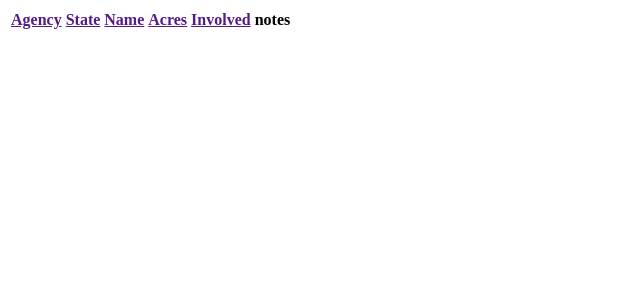
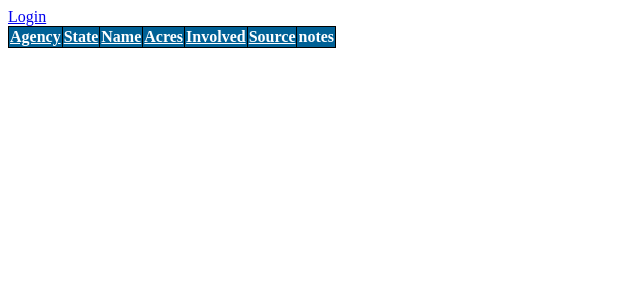
Before and after one commit to JesseCrocker/GrazingDB, a Python web app: template webapp/templates/allotmentList.html in a window 1280 px wide. Shown: the top 300 px of the page, without its empty margins (0-640 px from the left). Run offline with Jinja, Linux system fonts and the light colour scheme; the template is opened without the code that fills it, so the values that code supplies are empty.

Commit message:
login/lgout links in base template, html table styleing

```diff
--- a/webapp/grazingDB/settings.py
+++ b/webapp/grazingDB/settings.py
@@ -108,6 +108,11 @@ WSGI_APPLICATION = 'grazingDB.wsgi.application'
 REST_FRAMEWORK = {
 }
 
+from django.conf.global_settings import TEMPLATE_CONTEXT_PROCESSORS as TCP
+
+TEMPLATE_CONTEXT_PROCESSORS = TCP + (
+    'django.core.context_processors.request',
+)
 
 INSTALLED_APPS = (
     'django.contrib.auth',
--- a/webapp/templates/allotmentList.html
+++ b/webapp/templates/allotmentList.html
@@ -3,6 +3,26 @@
 {% block title %}Allotment List{% endblock %}
 
 {% block jsContent %}
+<style>
+    table, th, td {
+        border: 1px solid black;
+    }
+    th {
+        background-color: #006196;
+        color: white;
+    }
+    th > a:link, th > a:visited {
+        color: white;
+    }
+    td > a:link, td > a:visited {
+        color: black;
+    }
+    tr:nth-child(odd) { background-color:white; }
+    tr:nth-child(even) { background-color:#CDE0EB; }
+    table {
+        border-collapse:collapse;
+    }
+</style>
 {% endblock %}
 
 {% block content %}
@@ -14,6 +34,7 @@
             <th><a href="" ng-click="predicate = 'name'; reverse=!reverse">Name</a></th>
             <th><a href="" ng-click="predicate = 'acres'; reverse=!reverse">Acres</a></th>
             <th><a href="" ng-click="predicate = 'involved'; reverse=!reverse">Involved</a></th>
+            <th><a href="" ng-click="predicate = 'source'; reverse=!reverse">Source</a></th>
             <th>notes</th>
         </tr>
     </thead>
@@ -23,7 +44,8 @@
             <td>{[{item.state}]}</td>
             <td><a href="/api/allotments/{[{item.id}]}/">{[{item.name}]}</a></td>
             <td>{[{item.acres}]}</td>
-            <td><input ng-model="involved" type="checkbox" ng-checked="item.involved" ng-click="toggleInvolved($event,item)"/><td>
+            <td><input ng-model="involved" type="checkbox" ng-checked="item.involved" ng-click="toggleInvolved($event,item)" /></td>
+            <td>{[{item.source}]}</td>
             <td>{[{item.notes}]}</td>
         </tr>
     </tbody>
--- a/webapp/templates/base.html
+++ b/webapp/templates/base.html
@@ -10,6 +10,11 @@
         <script type="text/javascript" language="javascript" src="/static/js/app.js"></script>
     </head>
     <body>
+        <div class="account">
+            {% if user.is_authenticated %}
+                <a href="/api-auth/logout/?next=">Logout</a></li>
+            {% else %} <a href="/api-auth/login/?next={{ request.path }}">Login</a> {% endif %}
+        </div>
         {% block head %}{% endblock %}
 
         {% block content %} {% endblock %}
```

━━━━━━

Reproduce the data above in full, exactly as it is, with the pictures left out.

[Response below]:
Before and after one commit to JesseCrocker/GrazingDB, a Python web app: template webapp/templates/allotmentList.html in a window 1280 px wide. Shown: the top 300 px of the page, without its empty margins (0-640 px from the left). Run offline with Jinja, Linux system fonts and the light colour scheme; the template is opened without the code that fills it, so the values that code supplies are empty.

Commit message:
login/lgout links in base template, html table styleing

```diff
--- a/webapp/grazingDB/settings.py
+++ b/webapp/grazingDB/settings.py
@@ -108,6 +108,11 @@ WSGI_APPLICATION = 'grazingDB.wsgi.application'
 REST_FRAMEWORK = {
 }
 
+from django.conf.global_settings import TEMPLATE_CONTEXT_PROCESSORS as TCP
+
+TEMPLATE_CONTEXT_PROCESSORS = TCP + (
+    'django.core.context_processors.request',
+)
 
 INSTALLED_APPS = (
     'django.contrib.auth',
--- a/webapp/templates/allotmentList.html
+++ b/webapp/templates/allotmentList.html
@@ -3,6 +3,26 @@
 {% block title %}Allotment List{% endblock %}
 
 {% block jsContent %}
+<style>
+    table, th, td {
+        border: 1px solid black;
+    }
+    th {
+        background-color: #006196;
+        color: white;
+    }
+    th > a:link, th > a:visited {
+        color: white;
+    }
+    td > a:link, td > a:visited {
+        color: black;
+    }
+    tr:nth-child(odd) { background-color:white; }
+    tr:nth-child(even) { background-color:#CDE0EB; }
+    table {
+        border-collapse:collapse;
+    }
+</style>
 {% endblock %}
 
 {% block content %}
@@ -14,6 +34,7 @@
             <th><a href="" ng-click="predicate = 'name'; reverse=!reverse">Name</a></th>
             <th><a href="" ng-click="predicate = 'acres'; reverse=!reverse">Acres</a></th>
             <th><a href="" ng-click="predicate = 'involved'; reverse=!reverse">Involved</a></th>
+            <th><a href="" ng-click="predicate = 'source'; reverse=!reverse">Source</a></th>
             <th>notes</th>
         </tr>
     </thead>
@@ -23,7 +44,8 @@
             <td>{[{item.state}]}</td>
             <td><a href="/api/allotments/{[{item.id}]}/">{[{item.name}]}</a></td>
             <td>{[{item.acres}]}</td>
-            <td><input ng-model="involved" type="checkbox" ng-checked="item.involved" ng-click="toggleInvolved($event,item)"/><td>
+            <td><input ng-model="involved" type="checkbox" ng-checked="item.involved" ng-click="toggleInvolved($event,item)" /></td>
+            <td>{[{item.source}]}</td>
             <td>{[{item.notes}]}</td>
         </tr>
     </tbody>
--- a/webapp/templates/base.html
+++ b/webapp/templates/base.html
@@ -10,6 +10,11 @@
         <script type="text/javascript" language="javascript" src="/static/js/app.js"></script>
     </head>
     <body>
+        <div class="account">
+            {% if user.is_authenticated %}
+                <a href="/api-auth/logout/?next=">Logout</a></li>
+            {% else %} <a href="/api-auth/login/?next={{ request.path }}">Login</a> {% endif %}
+        </div>
         {% block head %}{% endblock %}
 
         {% block content %} {% endblock %}
```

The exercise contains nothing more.